[Data shown — start]
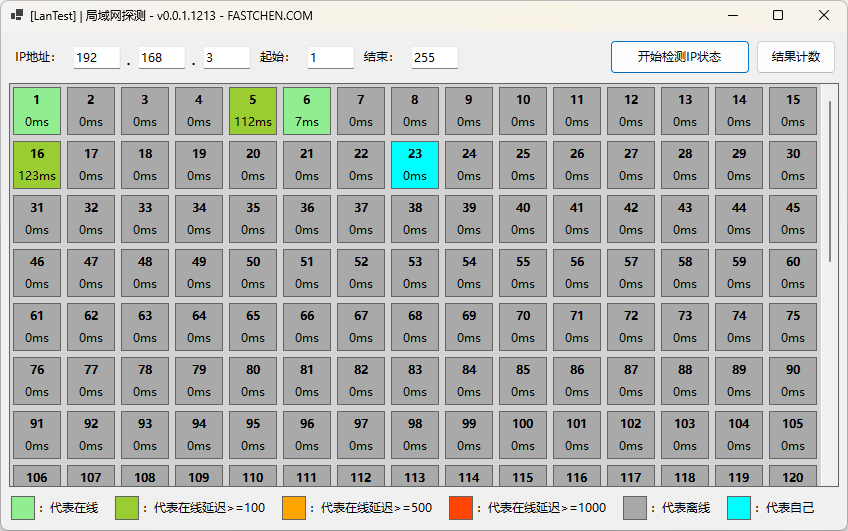
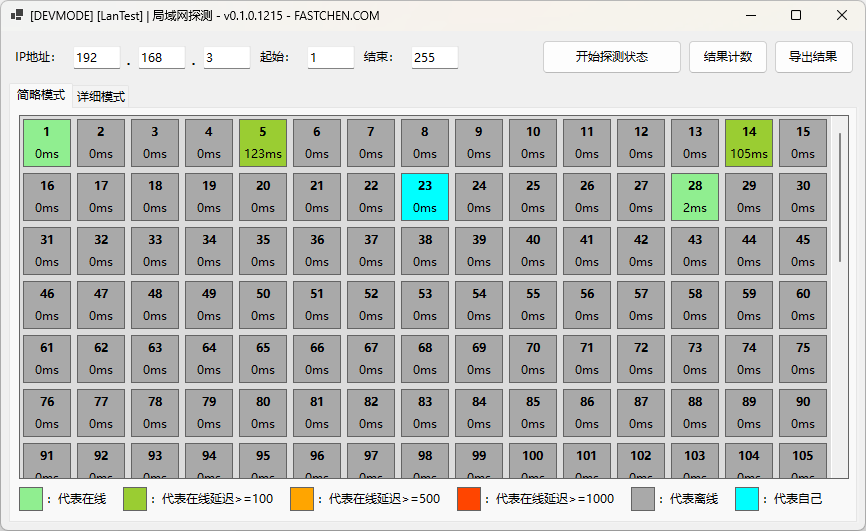
#12: update /software/lantest/tutorial

diff --git a/software/lantest/tutorial.md b/software/lantest/tutorial.md
@@ -6,8 +6,12 @@ description: Tutorial for LanTest
 
 运行软件后，在 **IP地址** 处填写要测试的 **前三段IP地址**，在 **起始** 处填写第四段开始数，在 **结束** 处填写第四段结束数，然后点击 **开始检测IP状态** 按钮，并坐和放宽。
 
-<figure><img src="../../.gitbook/assets/lantest_1.png" alt=""><figcaption><p>扫描后结果</p></figcaption></figure>
+<figure><img src="../../.gitbook/assets/lantest_1.png" alt=""><figcaption></figcaption></figure>
 
 扫描完毕后可以点击 结果计数 确认扫描数量与设置的数量一致，并快速查看在线数量。
 
 <figure><img src="../../.gitbook/assets/lantest_2.png" alt=""><figcaption></figcaption></figure>
+
+探测后也可切换至详细模式查看更多细节。
+
+<figure><img src="../../.gitbook/assets/lantest_3.png" alt=""><figcaption></figcaption></figure>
[Data shown — finish]
What the exercise asks →
What you return should match the records line for line, minus the pictures.

Result of this exercise →
#12: update /software/lantest/tutorial

diff --git a/software/lantest/tutorial.md b/software/lantest/tutorial.md
@@ -6,8 +6,12 @@ description: Tutorial for LanTest
 
 运行软件后，在 **IP地址** 处填写要测试的 **前三段IP地址**，在 **起始** 处填写第四段开始数，在 **结束** 处填写第四段结束数，然后点击 **开始检测IP状态** 按钮，并坐和放宽。
 
-<figure><img src="../../.gitbook/assets/lantest_1.png" alt=""><figcaption><p>扫描后结果</p></figcaption></figure>
+<figure><img src="../../.gitbook/assets/lantest_1.png" alt=""><figcaption></figcaption></figure>
 
 扫描完毕后可以点击 结果计数 确认扫描数量与设置的数量一致，并快速查看在线数量。
 
 <figure><img src="../../.gitbook/assets/lantest_2.png" alt=""><figcaption></figcaption></figure>
+
+探测后也可切换至详细模式查看更多细节。
+
+<figure><img src="../../.gitbook/assets/lantest_3.png" alt=""><figcaption></figcaption></figure>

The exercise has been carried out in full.